These speedily introduced price adjustments would appear to suggest that the CME Group quickly determined that whatever caused the sharp price falls in the COMEX silver futures prices was not part of normal COMEX futures market trading, and that the CME made the call to back out and cancel at least some of the effects of this abnormal market trading. This would also seem to suggest the CME found evidence of something untoward, either price manipulation, or unfair algorithmic trading, or unjustified stop-loss triggering etc.

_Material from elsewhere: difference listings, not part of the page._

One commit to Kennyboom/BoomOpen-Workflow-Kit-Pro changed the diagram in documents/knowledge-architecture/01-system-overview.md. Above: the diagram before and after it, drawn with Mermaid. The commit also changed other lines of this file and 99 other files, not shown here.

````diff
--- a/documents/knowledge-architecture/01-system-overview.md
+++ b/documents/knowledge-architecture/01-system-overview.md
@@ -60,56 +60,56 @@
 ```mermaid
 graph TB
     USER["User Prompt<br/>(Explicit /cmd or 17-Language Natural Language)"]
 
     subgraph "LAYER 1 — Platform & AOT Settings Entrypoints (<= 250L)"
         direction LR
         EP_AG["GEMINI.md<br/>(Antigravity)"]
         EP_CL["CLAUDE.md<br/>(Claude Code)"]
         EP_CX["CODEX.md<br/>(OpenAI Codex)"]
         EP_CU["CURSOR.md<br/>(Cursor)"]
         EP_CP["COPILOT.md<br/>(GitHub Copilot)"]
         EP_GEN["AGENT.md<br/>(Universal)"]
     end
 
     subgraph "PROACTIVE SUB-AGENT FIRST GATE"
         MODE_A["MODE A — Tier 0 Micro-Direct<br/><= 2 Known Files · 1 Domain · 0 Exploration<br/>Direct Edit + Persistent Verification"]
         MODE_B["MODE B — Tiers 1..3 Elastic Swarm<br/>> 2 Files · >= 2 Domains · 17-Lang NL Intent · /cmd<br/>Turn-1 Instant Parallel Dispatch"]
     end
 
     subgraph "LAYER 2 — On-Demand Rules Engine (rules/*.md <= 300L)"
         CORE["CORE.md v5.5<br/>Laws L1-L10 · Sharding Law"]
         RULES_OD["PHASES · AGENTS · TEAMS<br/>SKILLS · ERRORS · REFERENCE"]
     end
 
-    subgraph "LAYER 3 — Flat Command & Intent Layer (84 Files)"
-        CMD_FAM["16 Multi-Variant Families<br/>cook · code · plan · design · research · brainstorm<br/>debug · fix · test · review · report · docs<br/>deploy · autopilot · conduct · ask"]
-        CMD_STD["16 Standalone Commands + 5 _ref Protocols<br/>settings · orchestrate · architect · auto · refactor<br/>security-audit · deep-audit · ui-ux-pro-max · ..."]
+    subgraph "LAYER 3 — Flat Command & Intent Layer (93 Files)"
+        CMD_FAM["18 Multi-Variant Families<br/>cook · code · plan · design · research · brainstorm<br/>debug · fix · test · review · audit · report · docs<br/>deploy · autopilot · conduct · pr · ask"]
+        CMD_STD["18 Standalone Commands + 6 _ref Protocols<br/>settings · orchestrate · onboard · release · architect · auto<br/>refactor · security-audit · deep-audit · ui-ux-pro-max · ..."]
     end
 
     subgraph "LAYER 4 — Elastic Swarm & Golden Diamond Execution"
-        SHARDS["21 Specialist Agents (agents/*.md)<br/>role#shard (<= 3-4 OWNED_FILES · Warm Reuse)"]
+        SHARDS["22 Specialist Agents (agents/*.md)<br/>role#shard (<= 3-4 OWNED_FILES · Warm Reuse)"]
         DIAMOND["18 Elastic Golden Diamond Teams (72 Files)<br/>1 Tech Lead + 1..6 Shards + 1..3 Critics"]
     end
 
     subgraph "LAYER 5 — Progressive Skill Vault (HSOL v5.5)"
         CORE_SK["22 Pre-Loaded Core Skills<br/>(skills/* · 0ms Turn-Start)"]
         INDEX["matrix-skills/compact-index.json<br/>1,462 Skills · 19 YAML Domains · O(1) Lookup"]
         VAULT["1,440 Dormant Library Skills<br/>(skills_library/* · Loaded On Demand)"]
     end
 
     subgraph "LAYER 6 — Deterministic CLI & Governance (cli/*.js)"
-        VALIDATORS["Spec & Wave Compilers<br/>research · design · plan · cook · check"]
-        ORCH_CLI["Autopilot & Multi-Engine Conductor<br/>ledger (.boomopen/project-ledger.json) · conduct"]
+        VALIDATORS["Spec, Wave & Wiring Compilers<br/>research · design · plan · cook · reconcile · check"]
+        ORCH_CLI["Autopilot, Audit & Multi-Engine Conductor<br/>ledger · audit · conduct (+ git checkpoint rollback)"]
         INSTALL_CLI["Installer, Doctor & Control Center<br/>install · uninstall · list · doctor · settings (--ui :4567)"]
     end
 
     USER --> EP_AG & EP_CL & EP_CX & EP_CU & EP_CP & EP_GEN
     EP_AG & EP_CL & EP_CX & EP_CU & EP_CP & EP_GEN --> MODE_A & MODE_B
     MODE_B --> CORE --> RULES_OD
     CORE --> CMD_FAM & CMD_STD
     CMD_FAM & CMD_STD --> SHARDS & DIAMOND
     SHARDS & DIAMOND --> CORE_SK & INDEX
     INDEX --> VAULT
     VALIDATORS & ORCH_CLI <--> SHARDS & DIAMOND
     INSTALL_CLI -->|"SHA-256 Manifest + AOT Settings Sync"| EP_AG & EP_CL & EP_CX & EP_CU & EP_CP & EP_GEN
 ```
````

While these ‘paper’ trading markets in the form of the OTC London silver market and the COMEX futures market unfortunately do have a real impact on the international silver price that is inherited by physical silver markets, this latest pricing fiasco on the COMEX again demonstrates that COMEX trading of precious metals futures and London trading of fractionally-backed unallocated precious metals spot and forwards contracts are becoming more and more detached from the underlying reality of the physical gold and silver markets. In time, this may also have an adverse effect on investor sentiment in the paper markets which could a trigger a shift in gold and silver price discovery away from paper and towards physical.